I know; I’m preaching to the choir in this blog. So instead of ranting on about something we all agree on, I’ll try to add something new to the mix. What we fail to realize when we raise incredulous eyebrows in a not-so-subtle display of self-righteousness is that there’s nothing really new or unusual about the illogic of people believing in love and living with hate. In fact, if we stop to think about it, most of us know and regret times we have acted in hateful ways and felt secretly justified in it.
The reason for this is psychological ignorance, or unconsciousness. We humans simply can’t see ourselves objectively in the same way we can see others. In our well-intentioned desire to transcend our limitations and become better people, we gravitate toward groups, activities and ideals which we hope will inspire and heal us. We try to make sacrifices without complaining; we try to give without expecting anything back. We pray, study, learn, theorize and engage in spiritual practices in the hope of becoming mature spirit people. Meanwhile, we keep on hating and fearing ourselves and projecting our hatred and fear onto others.
Why? Because thinking, idealizing and learning can only take us so far. What we forget, what we don’t even want to know because the knowledge makes us squirm, is that we have an unknown shadow side composed of uncomfortable instinctual needs, unhealed wounds, basic assumptions and powerful emotions that we haven’t a clue how to restrain. And these very real parts of ourselves are absolutely brilliant at finding sly ways to escape our ego’s carefully constructed boundaries without our knowledge or consent.
Some years ago a few women and I founded an organization to create programs we hoped would make a difference in the lives of women. As we worked intimately together over many years, we learned to trust one another well enough to risk taking off our oh so civilized masks. As our egos felt safer, our despised and carefully hidden shadows occasionally snuck out and stirred up trouble. Being the exceedingly well-intentioned women we were, we deliberately faced and dealt with our conflicts in carefully-crafted sessions of active listening and truth-telling.
After years of mental striving which had kept me distanced from my true self and others, trying to recognize and express uncomfortable and uncontrollable emotions in this sacred circle with as much patience, kindness and love as I could muster was one of the most profoundly healing and life-changing experiences of my adult life. In trying to make a difference in the world we also made a difference in ourselves. We grew more conscious of our shadows.

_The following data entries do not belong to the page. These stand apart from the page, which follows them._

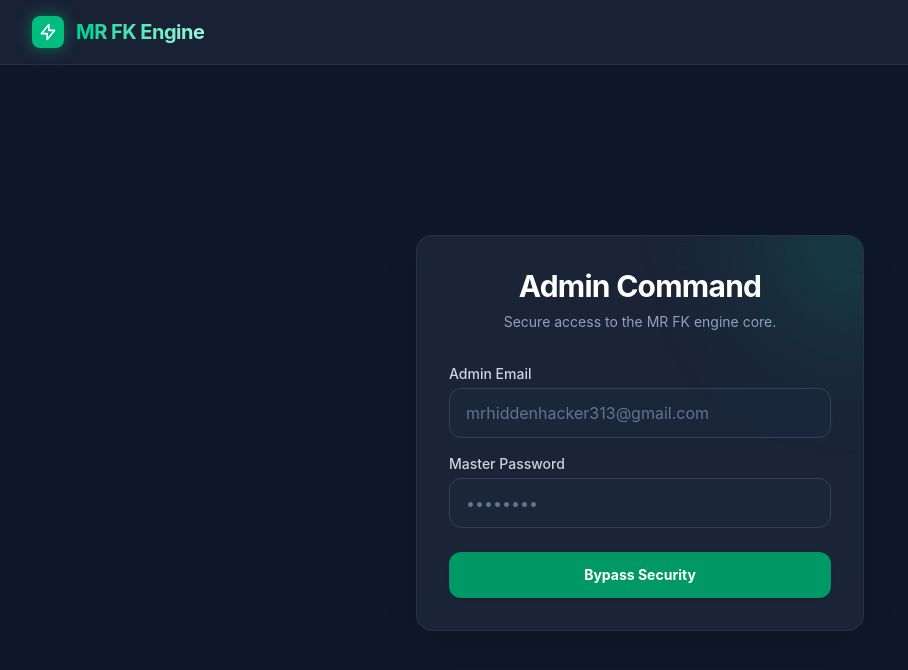
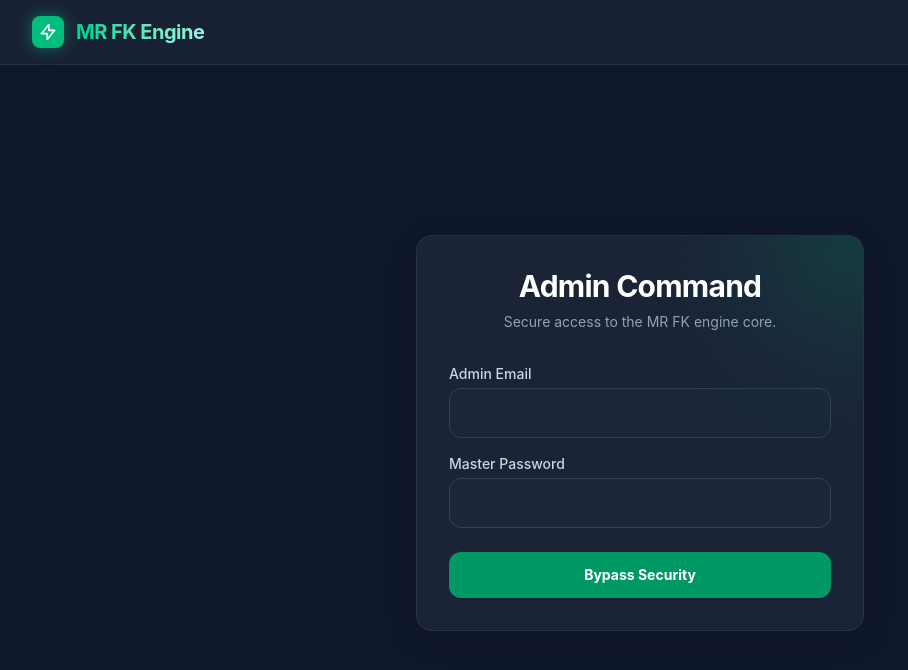
Before and after one commit to mrhidden313/Mr-Fk-Bot, a SvelteKit app in the folder admin panel/: page /admin/login in a window 1280 px wide. Shown: the top 670 px of the page, without its empty margins (0-908 px from the left). Built offline with nearby package versions, Linux system fonts and the light colour scheme.

Commit message:
style: Remove pre-filled placeholders from admin login

```diff
--- a/admin panel/src/routes/admin/login/+page.svelte
+++ b/admin panel/src/routes/admin/login/+page.svelte
@@ -57,11 +57,11 @@
         <div class="space-y-4">
             <div>
                 <label for="email" class="block text-sm font-medium text-slate-300">Admin Email</label>
-                <input id="email" bind:value={email} type="email" required class="mt-1 block w-full px-4 py-3 bg-slate-800/50 border border-slate-700 rounded-xl text-white placeholder-slate-500 focus:outline-none focus:ring-2 focus:ring-emerald-500/50 focus:border-emerald-500 transition-all duration-200" placeholder="mrhiddenhacker313@gmail.com">
+                <input id="email" bind:value={email} type="email" required class="mt-1 block w-full px-4 py-3 bg-slate-800/50 border border-slate-700 rounded-xl text-white focus:outline-none focus:ring-2 focus:ring-emerald-500/50 focus:border-emerald-500 transition-all duration-200">
             </div>
             <div>
                 <label for="password" class="block text-sm font-medium text-slate-300">Master Password</label>
-                <input id="password" bind:value={password} type="password" required class="mt-1 block w-full px-4 py-3 bg-slate-800/50 border border-slate-700 rounded-xl text-white placeholder-slate-500 focus:outline-none focus:ring-2 focus:ring-emerald-500/50 focus:border-emerald-500 transition-all duration-200" placeholder="••••••••">
+                <input id="password" bind:value={password} type="password" required class="mt-1 block w-full px-4 py-3 bg-slate-800/50 border border-slate-700 rounded-xl text-white focus:outline-none focus:ring-2 focus:ring-emerald-500/50 focus:border-emerald-500 transition-all duration-200">
             </div>
         </div>
 
```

It’s not just thinking noble thoughts in our heads that connects us with what’s Holy: it’s also daring to feel, face and expose the secrets of our inner Other. This is what creates a loving heart, our threshold to the Sacred. As Gregg Braden reminds us, the feeling is the prayer.
“Man, like the other animals, is originally simply the puppet of instinct, just as the infant is. Unless he is moved by instinct, he remains